One of the very first things that they teach you at school is the memory awareness: Discovery of the continuity between present and past works due to specific space and time coordinates acquisition, needed to understand the unfolding and the recreation of the events. Seize time in its moments of succession, duration , contemporaneity and cyclic nature is an important goal in the human development, meanwhile acknowledging the memory complexity, in which also the oblivion is included, it involves understanding that preservation is the result of selection, and of a choice.
In 2010 i spent three years at the Turin Cinema Film Archives, specifically in the film inspection and cataloguing department .The archive experience strictly imposed me a method of waiting, deceleration and discovery, an attitude of careful attention of the relationship between cancellation and preservation.
This work experience was the key to forming my current artistic research. I often take inspiration from the slow way of working in archival films, from the way of looking at the frames paying attention to their wounds.

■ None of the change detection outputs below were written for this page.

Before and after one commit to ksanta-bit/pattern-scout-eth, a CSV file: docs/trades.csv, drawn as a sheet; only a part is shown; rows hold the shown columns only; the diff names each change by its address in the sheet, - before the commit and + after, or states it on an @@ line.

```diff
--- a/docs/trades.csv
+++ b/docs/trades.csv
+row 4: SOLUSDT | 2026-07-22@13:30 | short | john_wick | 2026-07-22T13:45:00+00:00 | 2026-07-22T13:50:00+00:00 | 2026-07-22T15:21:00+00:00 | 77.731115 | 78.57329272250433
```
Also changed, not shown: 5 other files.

These aspects have become an obsession to the point of pushing me to build a collection consisting of vernacular analogue photographic material considered a waste because it is abandoned or simply unwanted. “The No Carousel” mainly consists of slides that i find in second hand shops or on the street, the abandonment and their possible damage represent the story of these images that become for me a fertility space. They are images that have the power and seduction of precious objects, of those treasures to be looked at closely, with attention and desire. Scrunching them carefully i go in search of who knows what detail and particularly perhaps a clue that can continue the story i imagined looking at the scene for the first time, a story that i find myself spying on in a sort of diary of images. So many questions arise while viewing these mysterious photographs, almost all unanswered. But how Mary Oliver will write “There are so many stories more beautiful than answers” (“Snake” in American Primitive, 1983).

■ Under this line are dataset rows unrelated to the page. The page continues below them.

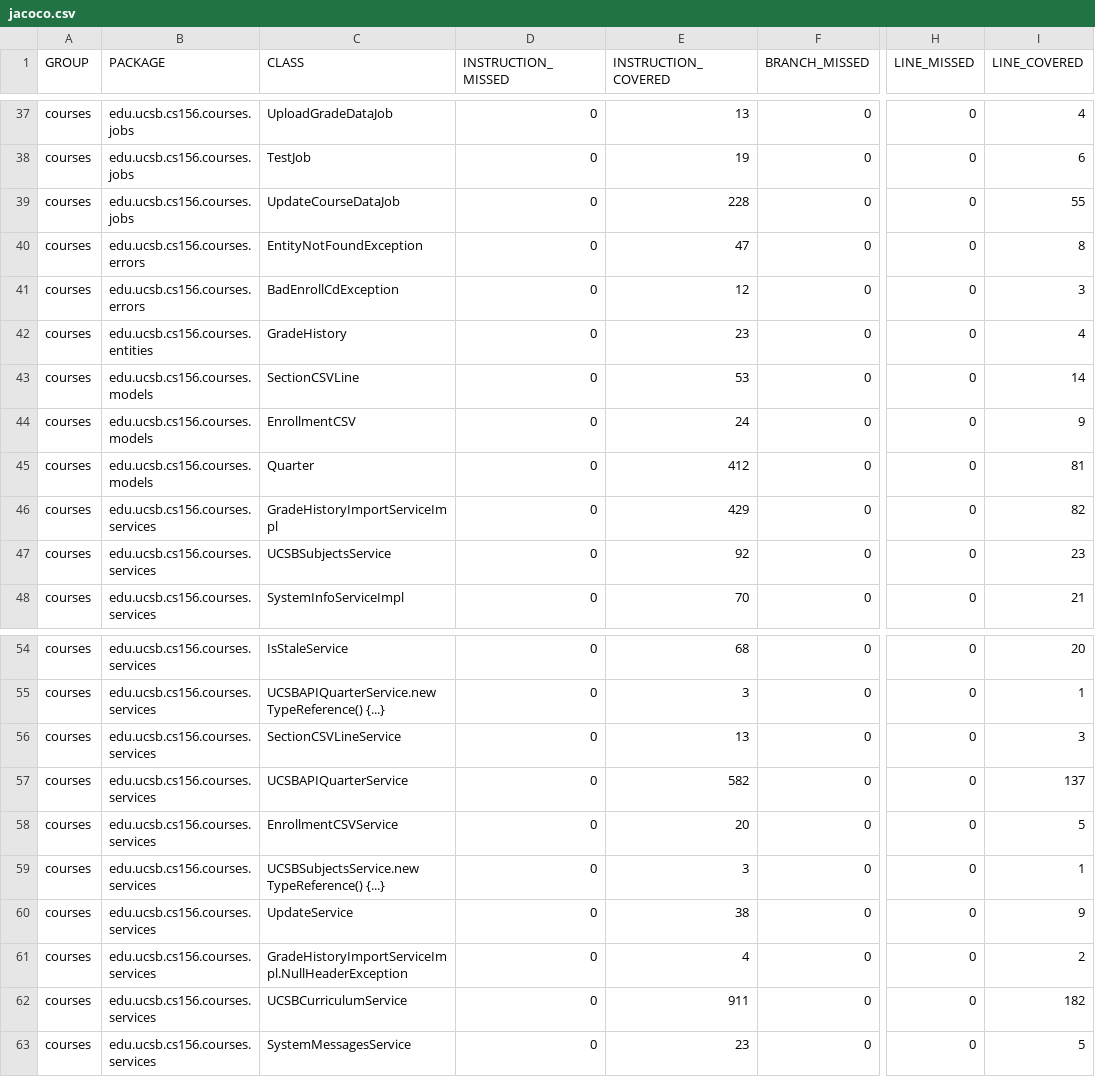
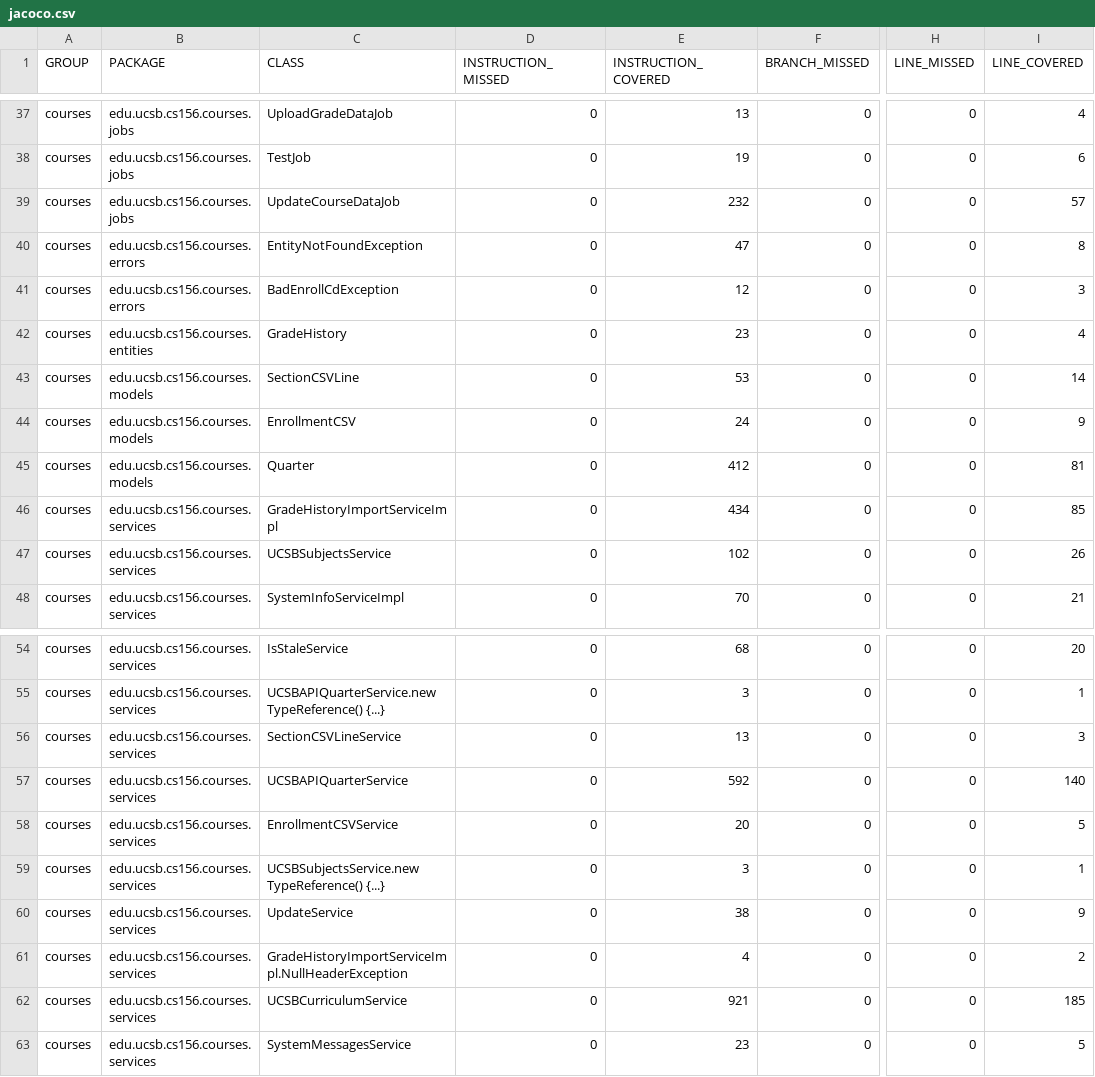
Before and after one commit to ucsb-cs156/proj-courses, a CSV file: jacoco/jacoco.csv, drawn as a sheet; only a part is shown, gaps mark what is left out; the diff names each change by its address in the sheet, - before the commit and + after, or states it on an @@ line.

```diff
--- a/jacoco/jacoco.csv
+++ b/jacoco/jacoco.csv
-E39 (INSTRUCTION_COVERED): 228
+E39 (INSTRUCTION_COVERED): 232
-I39 (LINE_COVERED): 55
+I39 (LINE_COVERED): 57
-E46 (INSTRUCTION_COVERED): 429
+E46 (INSTRUCTION_COVERED): 434
-I46 (LINE_COVERED): 82
+I46 (LINE_COVERED): 85
-E47 (INSTRUCTION_COVERED): 92
+E47 (INSTRUCTION_COVERED): 102
-I47 (LINE_COVERED): 23
+I47 (LINE_COVERED): 26
-E57 (INSTRUCTION_COVERED): 582
+E57 (INSTRUCTION_COVERED): 592
-I57 (LINE_COVERED): 137
+I57 (LINE_COVERED): 140
-E62 (INSTRUCTION_COVERED): 911
+E62 (INSTRUCTION_COVERED): 921
-I62 (LINE_COVERED): 182
+I62 (LINE_COVERED): 185
```
Also changed, not shown: 21 other files.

“The No Carousel” is dedicated to what resists, what settles in spite of destruction and transformation, but despite my obsession with what i manage to keep, I am aware that the times of life determine the choice of what to keep and what to throw away.
In the same way in librarianship we speak of rejection or revision weed control or weeding when we want to carry out the operation that consists of selecting useless documents in a collection. The archivist is called upon to decide which documents have and will have value and which ones do not. In the moment of choice - and rejection, perhaps- the archivist, is alone, and inevitably follows subjective criteria.
The selection follows the evaluation, and it is the moment in which the final destination of each type of document is decided. It is a complex operation that must keep in mind the meaning of responsibility and the relationship with prudence and control.
The “No Carousel” slides tell about vulnerability, loss and drift, and are a part of my personal archive because they are the consequence of a choice made by someone who said no.
It is a fragile archive, precisely because its conversation is continually strained on the limit between denial and affirmation , between silence and narration, between keeping hidden and showing.
The fact remains that they are truly seductive images.
Vernacular slides personal archive